The current prime minister and socialist leader in Portugal, António Costa, can be declared the winner of yesterday’s parliamentary elections. This should continue and even strengthen the political stability.
According to the preliminary results, Costa’s Socialists (PS) with 106 seats will be the strongest faction in the Lisbon unicameral parliament (Assembleia da República). Compared to the last election in 2015, the PS also achieved the highest gain with 20 additional seats. Second place went to the strongest opposition, the conservative Social Democrats (PPD/PSD), who were voted out of office in the previous parliamentary elections. With 77 seats in the Assembleia, they had to cope with significant losses. In third and fourth place were Costa’s previous allies, the Left Bloc (B.E.) with 19 seats and the Ecocommunists (PCP-PEV) with 12 seats. Unlike in large parts of Europe, right-wing populists played no role in the elections.

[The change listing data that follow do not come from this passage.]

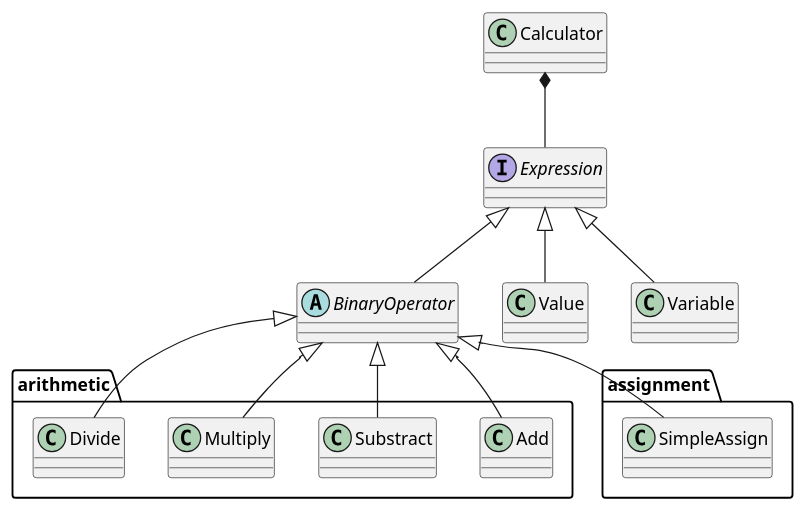
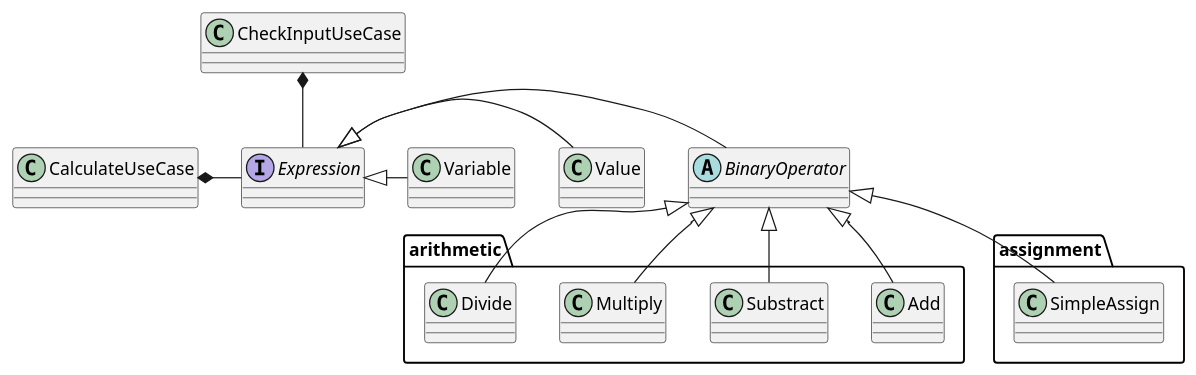
One commit to ue-sho/Calculator changed the diagram in doc/class_diagram.pu. Above: the diagram before and after it, drawn with PlantUML. The commit also changed 12 other files, not shown here.

```diff
--- a/doc/class_diagram.pu
+++ b/doc/class_diagram.pu
@@ -1,18 +1,19 @@
 @startuml class
 interface Expression
 abstract BinaryOperator
 
-Calculator *-- Expression
-Expression <|-- BinaryOperator
-Expression <|-- Value
-Expression <|-- Variable
+CheckInputUseCase *-- Expression
+CalculateUseCase *- Expression
+Expression <|- BinaryOperator
+Expression <|- Value
+Expression <|- Variable
 package arithmetic {
     BinaryOperator <|-- Add
     BinaryOperator <|-- Substract
     BinaryOperator <|-- Multiply
     BinaryOperator <|-- Divide
 }
 package assignment {
     BinaryOperator <|-- SimpleAssign
 }
 @enduml
```
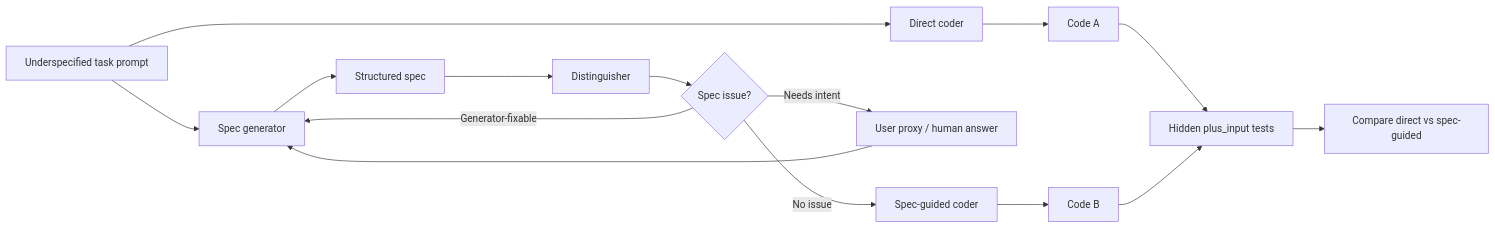
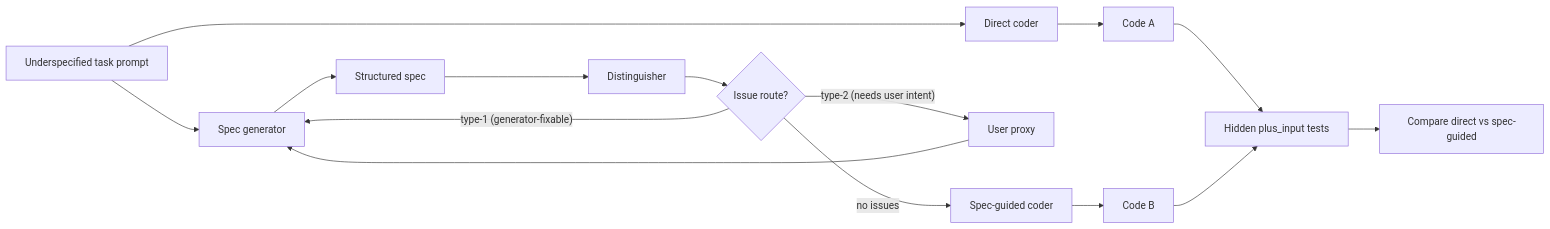
One commit to aimir/idcs changed the diagram in docs/apart-hackathon-submission.md. Above: the diagram before and after it, drawn with Mermaid. The commit also changed other lines of this file and 5 other files, not shown here.

````diff
--- a/docs/apart-hackathon-submission.md
+++ b/docs/apart-hackathon-submission.md
@@ -59,19 +42,18 @@
 ```mermaid
 flowchart LR
     A["Underspecified task prompt"] --> B["Direct coder"]
     B --> C["Code A"]
     C --> D["Hidden plus_input tests"]
 
     A --> E["Spec generator"]
     E --> F["Structured spec"]
     F --> G["Distinguisher"]
-    G --> H{"Spec issue?"}
-    H -- "Generator-fixable" --> E
-    H -- "Needs intent" --> I["User proxy / human answer"]
+    G --> H{"Issue route?"}
+    H -- "type-1 (generator-fixable)" --> E
+    H -- "type-2 (needs user intent)" --> I["User proxy"]
     I --> E
-    H -- "No issue" --> J["Spec-guided coder"]
+    H -- "no issues" --> J["Spec-guided coder"]
     J --> K["Code B"]
     K --> D
-
     D --> L["Compare direct vs spec-guided"]
 ```
````
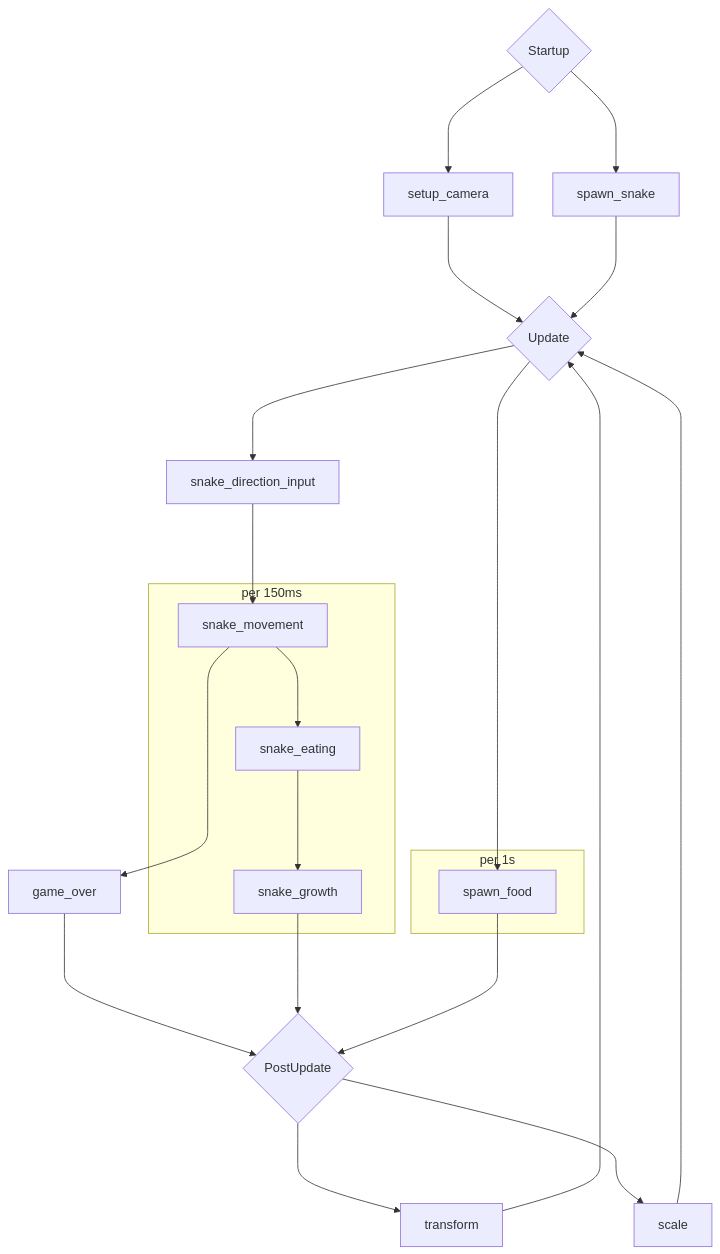
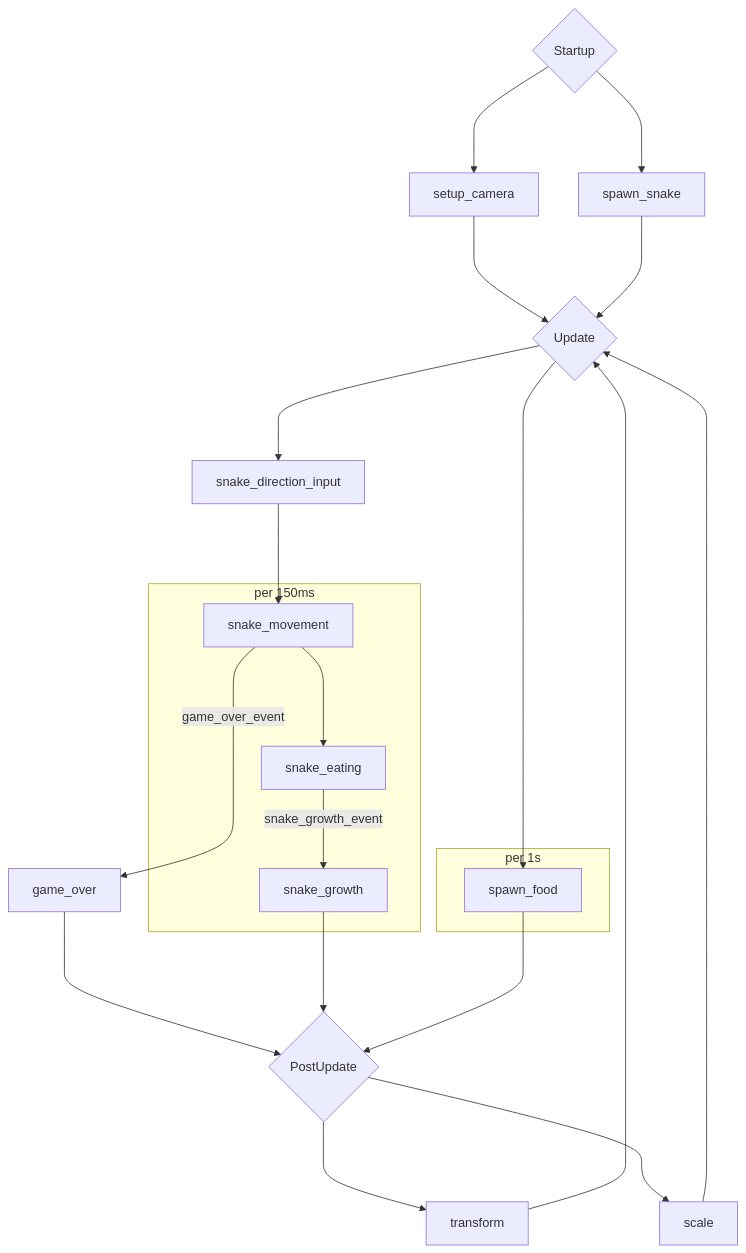
The second of 2 diagrams in README.md (yu-hasebe/bevy-snake), drawn with Mermaid before and after one commit.

````diff
--- a/README.md
+++ b/README.md
@@ -33,18 +33,18 @@
 ```mermaid
 flowchart TD
 
 A{Startup} ---> setup_camera ---> B{Update}
 A ---> spawn_snake ---> B
 B ---> snake_direction_input ---> snake_movement
 subgraph per 150ms
-snake_movement ---> snake_eating ---> snake_growth
+snake_movement ---> snake_eating --snake_growth_event--> snake_growth
 end
-snake_movement ---> game_over ---> C
+snake_movement --game_over_event--> game_over ---> C
 snake_growth ---> C{PostUpdate}
 subgraph per 1s
 spawn_food
 end
 B ---> spawn_food ---> C
 C ---> transform ---> B
 C ---> scale ---> B
 ```
````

The outcome of the parliamentary elections was not surprising. In the run-up to the elections, the only question was whether Costa would achieve an absolute majority of seats or if he would be dependent on allies. Now it is clear – Costa missed the absolute majority of 116 seats in parliament. It owes its success above all to Portugal’s strong economic recovery. This made it difficult for the opposition to attack Costa credibly. Nonetheless, he continues to depend on allies. The socialist has already announced that he will talk to all parties. Unlike before, he only needs one supporter to unite the absolute majority of votes in parliament behind him – the Left Bloc or eco-communists. We assume that Costa will be able to continue governing with a minority government in Lisbon. It is true that the two potential allies have already filed extensive and costly claims in the run-up to the election. But since Costa only needs one supporter, his negotiating position has improved significantly compared to 2015.